– Bernie Williams
Explore the Site
Here are 50 images chosen randomly from the 3045 found on this site. Click the image to be taken to the original post. A new list is created every 10 minutes.
The wooden louvers are in on Fifth Street
The LRT station, sitting in a brand new urban canyon, takes shape.
Click to enlarge greatly.
This little item stands just to the south of the site, where the volleyball courts used to be. It has to be related to exterior finishing elements, which means this is the first glimpse of the actual stone to be used. Very buttery.
Guerrier had tossed a ball to a fan wearing a Twins jersey, who dropped it. If you're going to wear the uniform, he was saying, you gotta make the play.
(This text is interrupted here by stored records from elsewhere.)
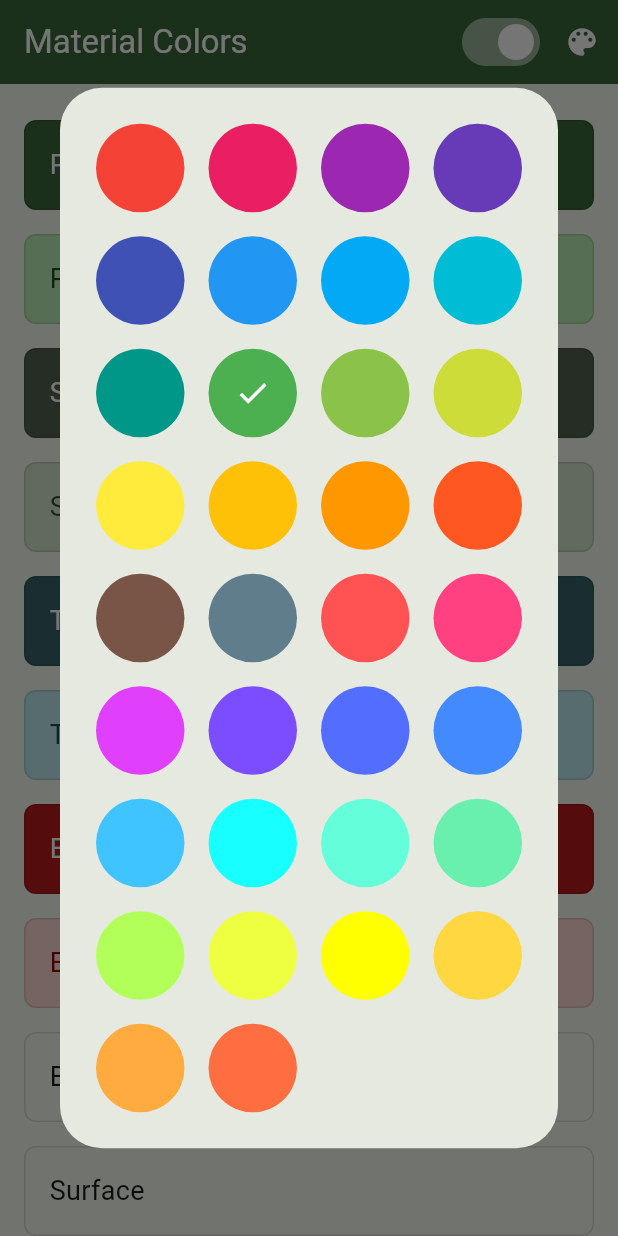
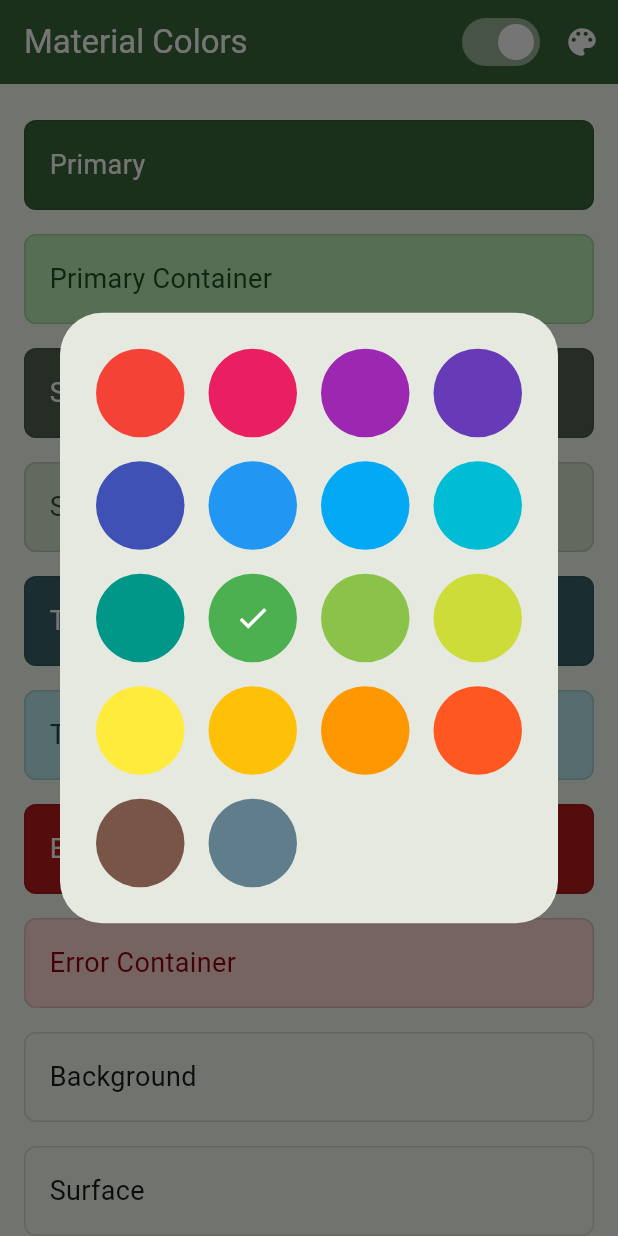
Before and after one commit to linslouis/flutter_material_3_simple_demo, a Flutter app: the screen it shows after launch, after a tap on the "color lens" icon, on a phone screen of 412 x 824 dp. Run offline on Flutter 3.47's test engine with Material 3 defaults, Android fonts, the light colour scheme and no system bars.

```diff
--- a/lib/main.dart
+++ b/lib/main.dart
@@ -158,15 +158,14 @@ class ColorPickerDialog extends StatelessWidget {
   const ColorPickerDialog({
     required this.selectedColor,
     required this.onColorSelected,
-    Key? key,
-  }) : super(key: key);
+    super.key,
+  });
 
   @override
   Widget build(BuildContext context) {
     // Convert both lists to List<Color> to avoid type issues.
     final List<Color> colors = [
       ...Colors.primaries,
-      ...Colors.accents,
     ].map((color) => color as Color).toList();
 
     return Dialog(
```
The ball ultimately went to a fan wearing a Randy Moss jersey, and everybody laughed.
Click to see the whole page from this 1971 program.
This isn't a very good picture, but it is the current view of the inside of a suite.
Viewed from up Sixth Street (that's Target Center on the left), you can get an idea of how the connection is currently planned. As it stands now, the plaza will extend to that support pillar, from which a stairway will empty to the sidewalk below. If they get their wish, additional support structures will provide a walkway along Target Center which will gradually (without stairs) meet the sidewalk somewhere up near First Avenue.
The main ticketing area beneath the restaurant.
Serious home dugout work in progress.
Not much facade left to be finished at this point.
I have no idea what this is or does, but as gear goes, it's totally boss, man. (Attached to a railing just off of the Trap)
The main ticketing area beneath the restaurant.
It looks like the Target-themed signage has spilled out to the surrounding area (this was taken from the entryway to the B ramp from Third -- the 394 entrance ramp tunnel)
Notice that the wooden-backed club seats are now covered by a green tarp for protection from the elements.
The creative design of the admin building stands in stark contrast to the horribly pedestrian appearance of the LRT platform. This design looks like it came out of a public transportation manual.
One more time from the third base side.
Many people will approace the park from this direction and it's a pretty great first glimpse. It features all the design elements in modestly condensed form, and still manages to look like a ballpark (instead of something else).
Rod Carew will greet you, but he's sorely in need of a home plate for reference. (Killebrew is too.)
This design has a rather generic quality to it, but they appear to have considered the B garage. Though it isn't part of the model, they've clearly left room for it.
Wayfinding within the B ramp is still a work in progress.
Wind veil install from across Seventh
Mussina's first pitch. (Playing 3rd: Not A-Rod)
The first pitch.
Photo by Jeff Ewer
Jose Alvalade XXI Stadium in Lisbon, Portugal has towers much like I'm imagining to hold up our canopy while also making a bold statement on the horizon